[What is required]: Report each line of the data that includes the word "color".

"""

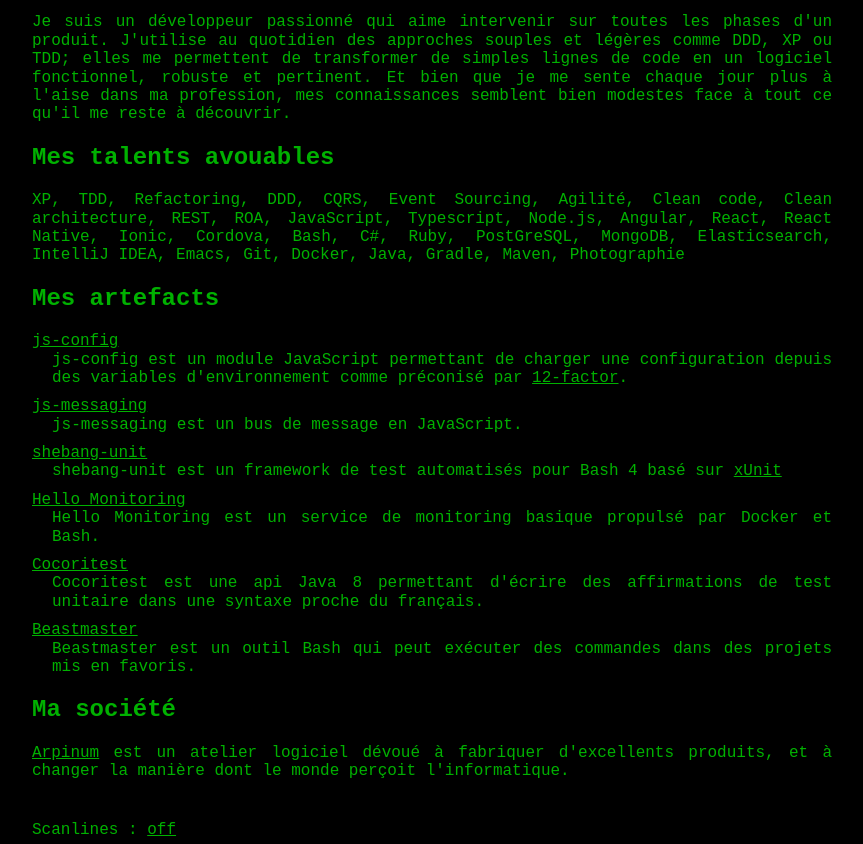
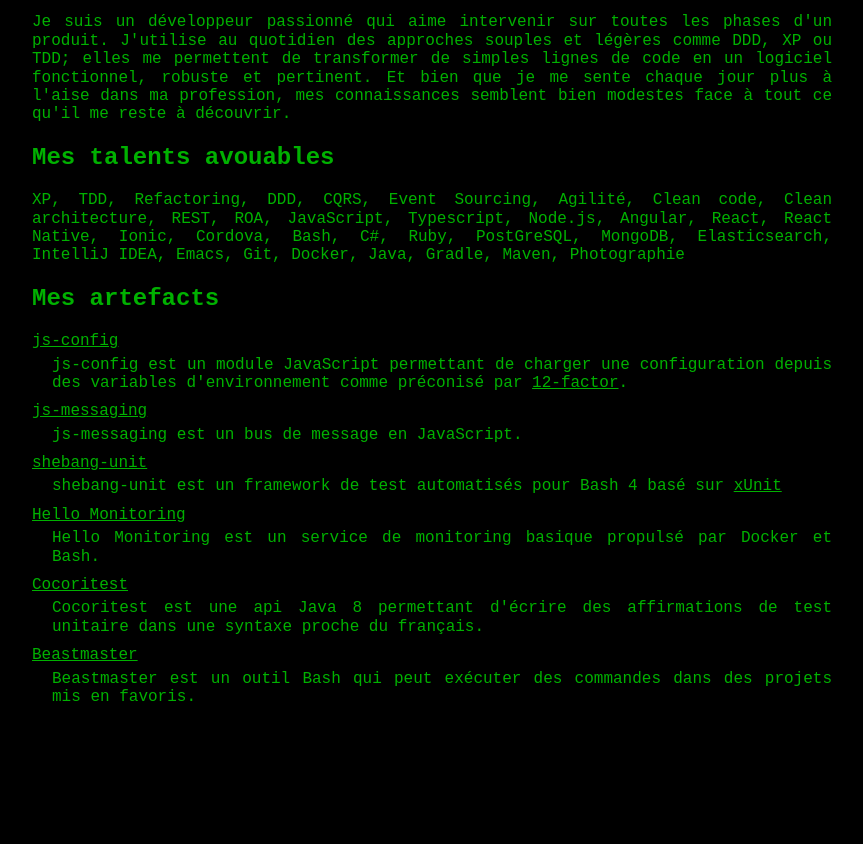
Before and after one commit to MichaelBorde/michaelborde.github.io, a plain HTML site: page index.html in a window 1280 px wide. Shown: the part 177-1021 px from the top of the page, without its empty margins (208-1071 px from the left). After the commit the page ends 899 px from the top, so only its background shows below. Drawn offline with nearby package versions, Linux system fonts and the light colour scheme.

Commit message:
simplification

```diff
--- a/css/index.css
+++ b/css/index.css
@@ -6,18 +6,6 @@
   padding-right: 20px;
   font-family: Courier New, Courier, monospace;
   color: rgb(0, 177, 0);
-  background-color: black;
-}
-
-body.scanlines {
-  background: linear-gradient(
-    to bottom,
-    rgba(0, 0, 0, 0.1),
-    rgba(0, 0, 0, 0.1) 50%,
-    rgba(0, 177, 0, 0.1) 50%,
-    rgba(0, 177, 0, 0.1)
-  );
-  background-size: 100% 4px;
   background-color: black;
 }
 
@@ -32,10 +20,6 @@
 
 header.header a:hover {
   text-decoration: underline;
-}
-
-footer.footer {
-  margin: 40px 0 5px 0;
 }
 
 a,
@@ -69,6 +53,10 @@
   content: "";
 }
 
+dt {
+  margin-bottom: 5px;
+}
+
 dd {
   margin-bottom: 10px;
   margin-left: 20px;
--- a/index.html
+++ b/index.html
@@ -115,17 +115,6 @@
       </dd>
     </dl>
   </section>
-  <section>
-    <h2>Ma société</h2>
-    <p>
-      <a href="http://www.arpinum.fr" title="Arpinum">Arpinum</a> est un atelier logiciel dévoué à fabriquer d'excellents produits, et à changer la manière dont le monde
-      perçoit l'informatique.
-    </p>
-  </section>
-  <footer class="footer">
-    Scanlines :
-    <a id="scanlines-toggle" href="#" role="button">off</a>
-  </footer>
 </body>
 
 </html>
```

"""

[Output for this exercise]:
   color: rgb(0, 177, 0);
-  background-color: black;
   background-color: black;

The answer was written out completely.